INSTRUCTIONS TO FOLLOW.
Return every record below exactly as written, omitting any pictures.

Front-end code edit data.

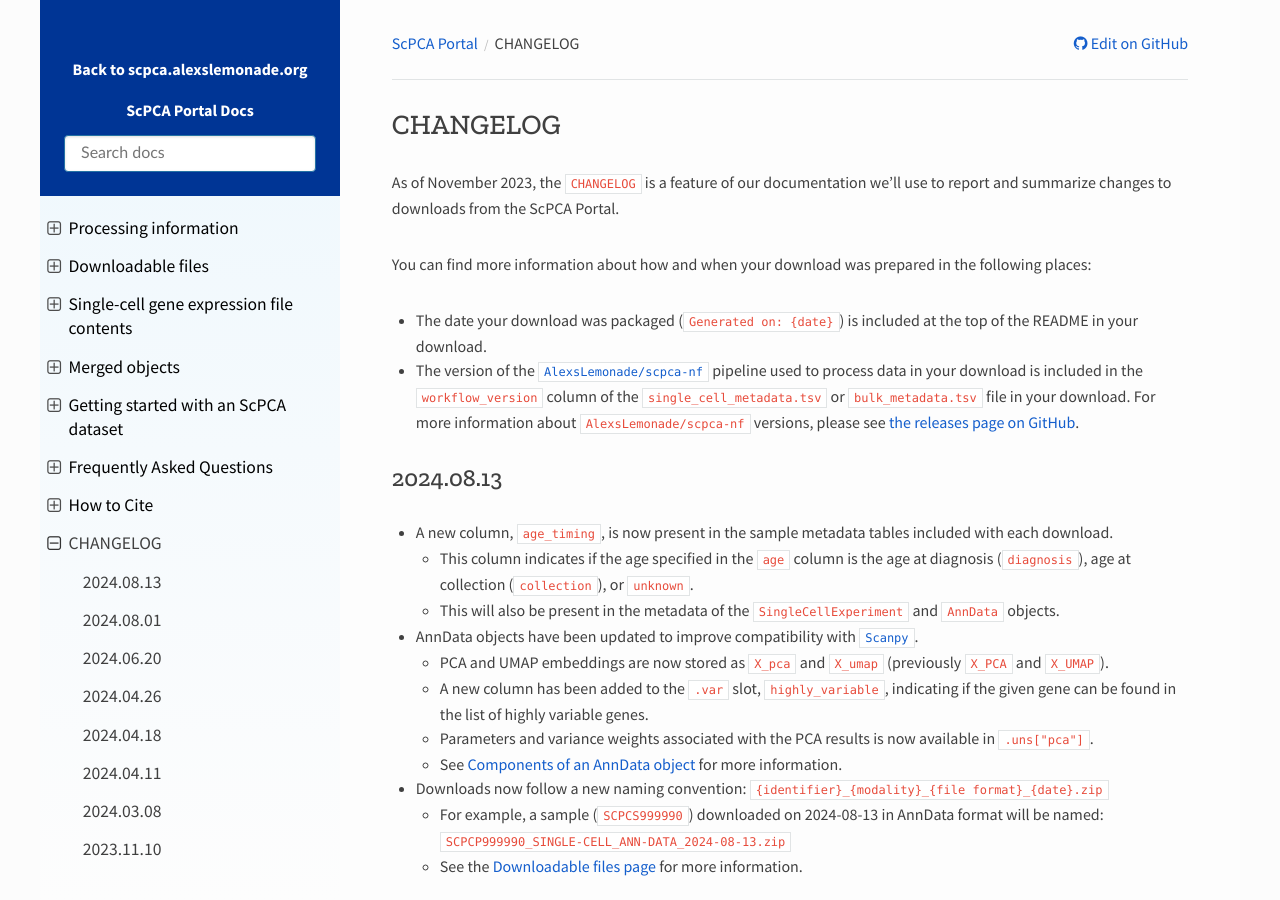
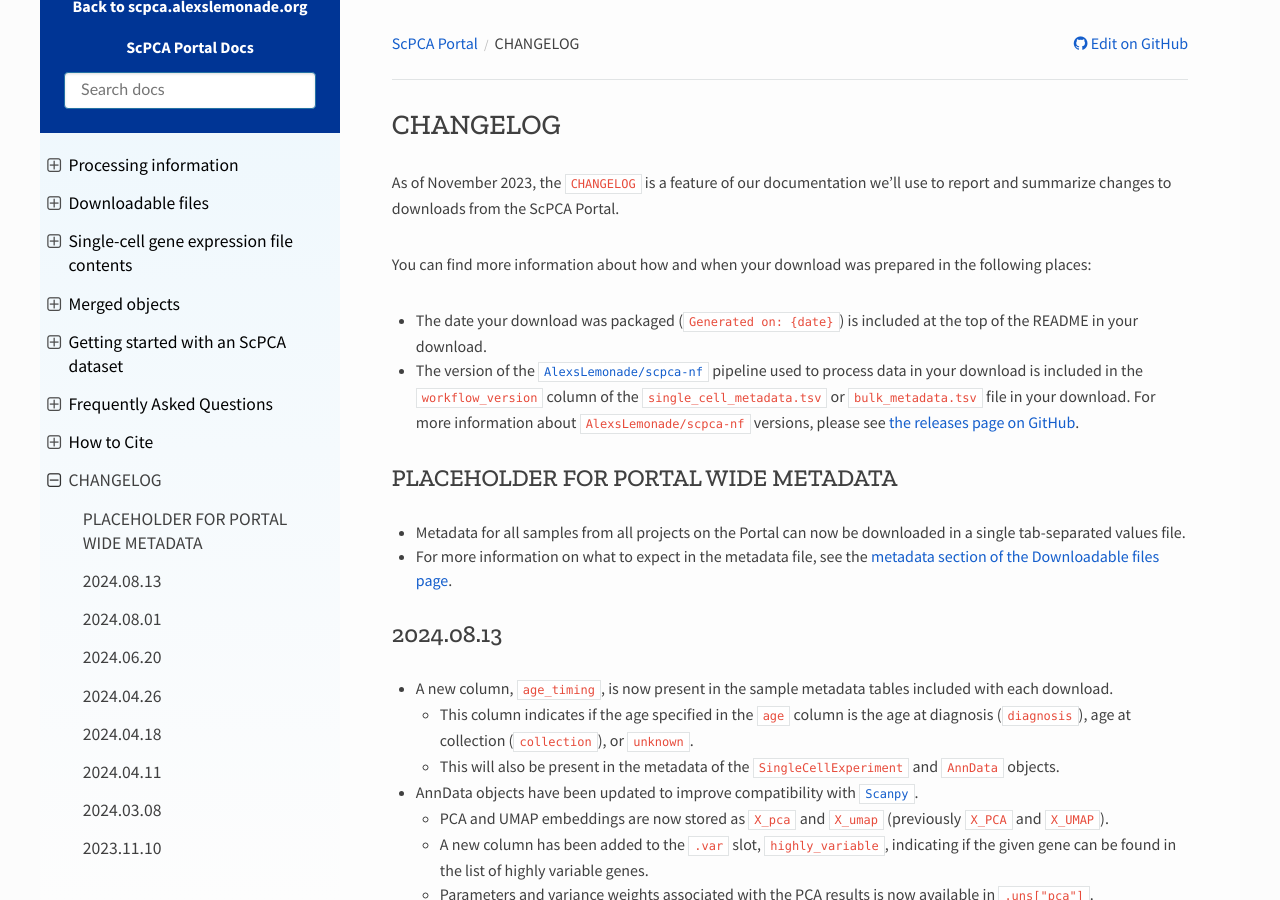
Before and after one commit to DongzeHE/scpca-docs, a Sphinx documentation site: the page built from docs/CHANGELOG.md, in a window 1280 px wide and 900 px high. Built offline with Sphinx 7.4.7 and the Read the Docs theme 2.0.0, drawn with Linux system fonts in a browser that asks for light colours.

Commit message:
Add back portal-wide metadata placeholder to CHANGELOG

```diff
--- a/docs/CHANGELOG.md
+++ b/docs/CHANGELOG.md
@@ -11,6 +11,11 @@
 <!-------------------------------------------------->
 <!-- PUT THE NEW CHANGELOG ENTRY RIGHT BELOW THIS -->
 <!-------------------------------------------------->
+
+## PLACEHOLDER FOR PORTAL WIDE METADATA
+
+* Metadata for all samples from all projects on the Portal can now be downloaded in a single tab-separated values file.
+* For more information on what to expect in the metadata file, see the {ref}`metadata section of the Downloadable files page <download_files:metadata>`.
 
 ## 2024.08.13
 
```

ANSWER TO THIS PROBLEM.
Before and after one commit to DongzeHE/scpca-docs, a Sphinx documentation site: the page built from docs/CHANGELOG.md, in a window 1280 px wide and 900 px high. Built offline with Sphinx 7.4.7 and the Read the Docs theme 2.0.0, drawn with Linux system fonts in a browser that asks for light colours.

Commit message:
Add back portal-wide metadata placeholder to CHANGELOG

```diff
--- a/docs/CHANGELOG.md
+++ b/docs/CHANGELOG.md
@@ -11,6 +11,11 @@
 <!-------------------------------------------------->
 <!-- PUT THE NEW CHANGELOG ENTRY RIGHT BELOW THIS -->
 <!-------------------------------------------------->
+
+## PLACEHOLDER FOR PORTAL WIDE METADATA
+
+* Metadata for all samples from all projects on the Portal can now be downloaded in a single tab-separated values file.
+* For more information on what to expect in the metadata file, see the {ref}`metadata section of the Downloadable files page <download_files:metadata>`.
 
 ## 2024.08.13
 
```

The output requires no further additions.